**Exercise**. Search the records for the string "newsItems" and copy every line where it turns up.
*-*-*
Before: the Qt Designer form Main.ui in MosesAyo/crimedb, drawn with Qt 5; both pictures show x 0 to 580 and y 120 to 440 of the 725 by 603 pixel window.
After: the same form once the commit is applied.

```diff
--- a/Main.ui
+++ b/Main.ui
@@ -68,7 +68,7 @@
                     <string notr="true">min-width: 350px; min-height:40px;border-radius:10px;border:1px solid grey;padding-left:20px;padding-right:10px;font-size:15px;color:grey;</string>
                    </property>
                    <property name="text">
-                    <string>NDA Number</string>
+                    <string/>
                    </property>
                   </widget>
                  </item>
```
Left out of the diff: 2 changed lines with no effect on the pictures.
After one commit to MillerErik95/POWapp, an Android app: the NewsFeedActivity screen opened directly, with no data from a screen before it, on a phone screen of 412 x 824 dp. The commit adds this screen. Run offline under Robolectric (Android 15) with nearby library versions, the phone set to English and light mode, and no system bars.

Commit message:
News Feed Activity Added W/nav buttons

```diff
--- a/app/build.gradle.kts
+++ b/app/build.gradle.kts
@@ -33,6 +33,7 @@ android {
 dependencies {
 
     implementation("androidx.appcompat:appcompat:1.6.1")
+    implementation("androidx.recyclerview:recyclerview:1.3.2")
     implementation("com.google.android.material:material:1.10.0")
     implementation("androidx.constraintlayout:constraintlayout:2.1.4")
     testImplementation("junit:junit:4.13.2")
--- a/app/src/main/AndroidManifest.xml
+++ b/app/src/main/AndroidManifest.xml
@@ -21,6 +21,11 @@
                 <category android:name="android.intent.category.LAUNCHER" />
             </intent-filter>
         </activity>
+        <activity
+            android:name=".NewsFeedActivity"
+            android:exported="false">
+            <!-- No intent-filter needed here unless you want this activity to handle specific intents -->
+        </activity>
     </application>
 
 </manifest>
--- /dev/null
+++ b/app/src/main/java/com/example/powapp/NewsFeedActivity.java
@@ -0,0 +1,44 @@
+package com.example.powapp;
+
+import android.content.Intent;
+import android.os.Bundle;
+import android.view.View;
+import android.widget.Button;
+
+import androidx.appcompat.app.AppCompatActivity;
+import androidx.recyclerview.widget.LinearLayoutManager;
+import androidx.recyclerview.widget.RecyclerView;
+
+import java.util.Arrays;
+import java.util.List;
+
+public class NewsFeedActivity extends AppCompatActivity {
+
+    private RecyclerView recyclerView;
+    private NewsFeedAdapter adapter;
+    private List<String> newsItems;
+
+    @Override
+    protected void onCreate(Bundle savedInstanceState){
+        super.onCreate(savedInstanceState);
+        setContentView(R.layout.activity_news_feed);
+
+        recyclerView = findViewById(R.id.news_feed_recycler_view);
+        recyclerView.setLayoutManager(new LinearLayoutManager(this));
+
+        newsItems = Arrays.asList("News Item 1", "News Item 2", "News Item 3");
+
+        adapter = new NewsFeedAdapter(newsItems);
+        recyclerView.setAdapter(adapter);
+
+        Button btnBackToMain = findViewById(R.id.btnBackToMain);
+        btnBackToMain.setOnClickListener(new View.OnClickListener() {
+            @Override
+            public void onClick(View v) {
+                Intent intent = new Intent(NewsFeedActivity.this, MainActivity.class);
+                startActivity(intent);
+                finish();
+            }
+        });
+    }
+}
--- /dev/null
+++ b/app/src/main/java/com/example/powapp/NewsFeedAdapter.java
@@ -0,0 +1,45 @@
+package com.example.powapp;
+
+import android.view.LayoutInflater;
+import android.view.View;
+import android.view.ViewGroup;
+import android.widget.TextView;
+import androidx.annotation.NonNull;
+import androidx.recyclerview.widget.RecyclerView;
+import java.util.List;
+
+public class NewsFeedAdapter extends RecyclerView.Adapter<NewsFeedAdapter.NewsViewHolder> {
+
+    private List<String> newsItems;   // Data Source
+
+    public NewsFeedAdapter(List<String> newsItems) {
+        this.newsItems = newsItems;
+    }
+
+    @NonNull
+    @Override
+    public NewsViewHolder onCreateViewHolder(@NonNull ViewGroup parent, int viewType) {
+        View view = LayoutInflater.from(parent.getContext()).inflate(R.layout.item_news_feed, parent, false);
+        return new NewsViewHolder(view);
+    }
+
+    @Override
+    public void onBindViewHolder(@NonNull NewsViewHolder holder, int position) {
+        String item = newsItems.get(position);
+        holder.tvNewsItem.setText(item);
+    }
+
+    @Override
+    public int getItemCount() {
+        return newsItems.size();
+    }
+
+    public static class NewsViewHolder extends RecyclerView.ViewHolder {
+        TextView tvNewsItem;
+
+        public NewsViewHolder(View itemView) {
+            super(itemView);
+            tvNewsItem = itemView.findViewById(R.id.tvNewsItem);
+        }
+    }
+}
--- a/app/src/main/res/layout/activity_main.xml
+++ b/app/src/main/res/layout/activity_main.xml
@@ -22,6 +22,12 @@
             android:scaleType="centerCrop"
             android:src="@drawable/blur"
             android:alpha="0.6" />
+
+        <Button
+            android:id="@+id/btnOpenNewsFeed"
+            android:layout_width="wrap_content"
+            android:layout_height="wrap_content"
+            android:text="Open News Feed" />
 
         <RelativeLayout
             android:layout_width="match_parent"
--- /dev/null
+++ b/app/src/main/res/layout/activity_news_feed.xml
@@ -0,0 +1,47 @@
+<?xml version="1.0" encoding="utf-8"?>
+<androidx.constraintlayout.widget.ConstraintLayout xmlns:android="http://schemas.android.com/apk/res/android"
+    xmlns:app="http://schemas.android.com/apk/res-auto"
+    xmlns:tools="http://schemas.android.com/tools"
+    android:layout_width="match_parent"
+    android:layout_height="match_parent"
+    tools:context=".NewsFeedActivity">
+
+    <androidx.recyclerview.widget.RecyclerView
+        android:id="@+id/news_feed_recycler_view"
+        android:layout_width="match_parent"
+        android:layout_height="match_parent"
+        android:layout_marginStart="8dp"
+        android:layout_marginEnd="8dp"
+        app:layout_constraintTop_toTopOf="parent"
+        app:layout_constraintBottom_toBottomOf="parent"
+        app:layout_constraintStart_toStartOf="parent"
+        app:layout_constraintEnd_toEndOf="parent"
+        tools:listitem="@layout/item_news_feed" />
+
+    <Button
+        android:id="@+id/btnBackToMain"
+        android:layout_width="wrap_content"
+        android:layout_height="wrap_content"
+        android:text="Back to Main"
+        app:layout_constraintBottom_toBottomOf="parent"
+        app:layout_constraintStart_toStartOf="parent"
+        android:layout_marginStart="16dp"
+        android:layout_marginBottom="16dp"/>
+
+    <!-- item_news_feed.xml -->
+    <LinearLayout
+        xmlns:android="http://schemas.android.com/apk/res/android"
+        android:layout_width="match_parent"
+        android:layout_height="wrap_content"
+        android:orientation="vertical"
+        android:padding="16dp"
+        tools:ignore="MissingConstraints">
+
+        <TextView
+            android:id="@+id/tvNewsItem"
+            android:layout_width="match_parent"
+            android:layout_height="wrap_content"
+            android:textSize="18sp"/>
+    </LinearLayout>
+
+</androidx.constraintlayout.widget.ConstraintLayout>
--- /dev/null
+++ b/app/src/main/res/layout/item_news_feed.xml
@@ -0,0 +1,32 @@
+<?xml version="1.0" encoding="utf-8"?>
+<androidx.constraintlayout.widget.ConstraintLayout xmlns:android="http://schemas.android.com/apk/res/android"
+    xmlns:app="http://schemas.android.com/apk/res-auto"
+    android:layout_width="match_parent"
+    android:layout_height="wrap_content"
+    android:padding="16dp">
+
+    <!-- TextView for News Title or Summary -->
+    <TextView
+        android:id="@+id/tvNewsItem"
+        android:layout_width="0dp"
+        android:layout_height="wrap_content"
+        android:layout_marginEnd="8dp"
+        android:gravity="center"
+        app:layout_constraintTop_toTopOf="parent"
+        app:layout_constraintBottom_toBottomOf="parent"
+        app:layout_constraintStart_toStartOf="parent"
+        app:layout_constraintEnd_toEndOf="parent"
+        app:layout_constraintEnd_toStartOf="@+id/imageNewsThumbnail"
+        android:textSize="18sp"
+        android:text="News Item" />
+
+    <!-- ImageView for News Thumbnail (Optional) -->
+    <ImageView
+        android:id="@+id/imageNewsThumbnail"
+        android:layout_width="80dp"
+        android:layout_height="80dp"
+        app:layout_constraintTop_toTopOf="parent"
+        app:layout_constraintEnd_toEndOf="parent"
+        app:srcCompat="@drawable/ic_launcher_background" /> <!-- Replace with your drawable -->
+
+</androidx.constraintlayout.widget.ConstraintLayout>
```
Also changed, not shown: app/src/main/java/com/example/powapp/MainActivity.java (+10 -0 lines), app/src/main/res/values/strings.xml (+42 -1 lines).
*-*-*
**Completed task**.
+    private List<String> newsItems;
+        newsItems = Arrays.asList("News Item 1", "News Item 2", "News Item 3");
+        adapter = new NewsFeedAdapter(newsItems);
+    private List<String> newsItems;   // Data Source
+    public NewsFeedAdapter(List<String> newsItems) {
+        this.newsItems = newsItems;
+        String item = newsItems.get(position);
+        return newsItems.size();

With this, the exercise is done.